5. Examination Support
- systolic heart murmur can be heard at the time of blood with a strong push through the valve.
- echocardiography can be used to diagnose the existence and structure of the abnormal valve motion.

6. Management
Giving antibiotics to prevent rheumatic reactivation and the incidence of infective endocarditis. Surgical intervention include mitral valve replacement.

Aortic valve stenosis (AS)

1. Definition
Aortic valve stenosis is a narrowing of the lumen of the valve between the left ventricle and aorta.

2. Etiology
Stenosis can be caused by congenital abnormalities such as bicuspid aortic valve with a small hole and unikuspid aorta, which usually cause symptoms early. In older people, rheumatic heart disease and perkapuran a common cause.

3. Pathophysiology
Normal aortic orifice size 2-3 cm2. Aortic stenosis causes resistance and the pressure difference between the left ventricle during systolic and aorta. Increased left ventricular pressure to produce an excessive pressure load on left ventricle, which is solved by increasing the thickness of the left ventricular wall (ventricular hypertrophy). Left ventricular chamber dilation occurs to decreased myocardial contractility. Left ventricular end diastolic pressure increased. Atrial contraction increase left ventricular diastolic blood volume. This will lead to an enlarged left atrium. Finally, left ventricular load constant will cause dilation of the left ventricle and reduce myocardial contractility. Myocardial ischemia caused by a lack of coronary blood flow to myocardial hypertrophy.

cardiac work exceeds Had, be heart failure to function properly, the signs are shortness of breath easily.

Those who obesiti also likely to get high blood pressure because blood vessels become narrow due to fat deposits.

The combination of high blood pressure and obesiti applying pressure to the heart and cause heart wall thickening and lack of oxygen.

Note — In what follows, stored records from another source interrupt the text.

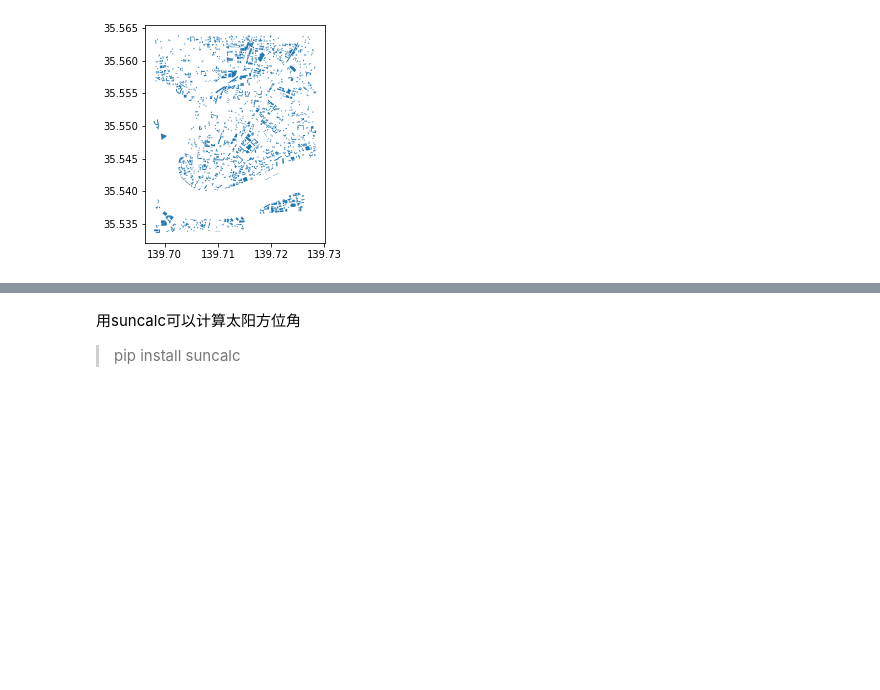
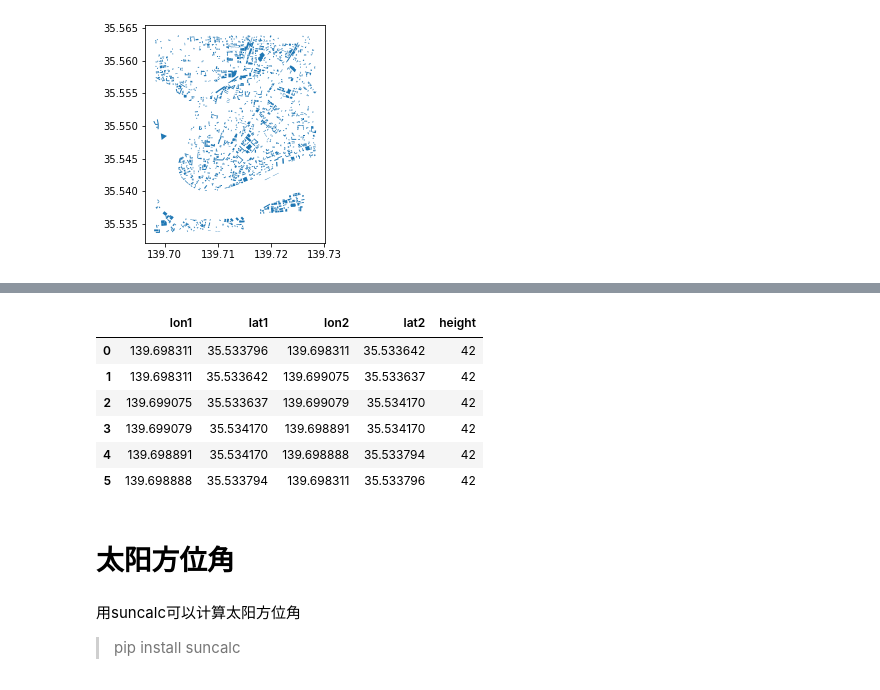
Before and after one commit to ni1o1/advtise-demo, a Jupyter notebook: 建筑阴影计算.ipynb, the cells around one changed output, grey strips where cells are left out. Cells and saved outputs as stored; diff of their text form; code cells hidden in the pictures; blank space fills up the shorter version.

```diff
--- a/建筑阴影计算.ipynb
+++ b/建筑阴影计算.ipynb
@@ -20,3 +26,24 @@ building.head()
+# %%
+#将建筑拆成墙壁
+bdinfo = building.iloc[0]
+bdpolygon = bdinfo['geometry']
+bdheight = bdinfo['height']
+wall = pd.DataFrame(bdpolygon.exterior.coords,columns=['lon1','lat1'])
+wall['lon2'] = wall['lon1'].shift(-1)
+wall['lat2'] = wall['lat1'].shift(-1)
+wall['height'] = bdheight
+wall = wall.iloc[:-1]
+wall
+# %% [output]
+|  | lon1 | lat1 | lon2 | lat2 | height |
+| 0 | 139.698311 | 35.533796 | 139.698311 | 35.533642 | 42 |
+| 1 | 139.698311 | 35.533642 | 139.699075 | 35.533637 | 42 |
+| 2 | 139.699075 | 35.533637 | 139.699079 | 35.534170 | 42 |
+| 3 | 139.699079 | 35.534170 | 139.698891 | 35.534170 | 42 |
+| 4 | 139.698891 | 35.534170 | 139.698888 | 35.533794 | 42 |
+| 5 | 139.698888 | 35.533794 | 139.698311 | 35.533796 | 42 |
+# %% [markdown]
+# 太阳方位角
 # %% [markdown]
 用suncalc可以计算太阳方位角
 > pip install suncalc
```
Also changed, not shown: parts of 9 cells of this notebook.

This situation again expedite problem of heart failure to function properly and so causes the heart to continue to be damaged.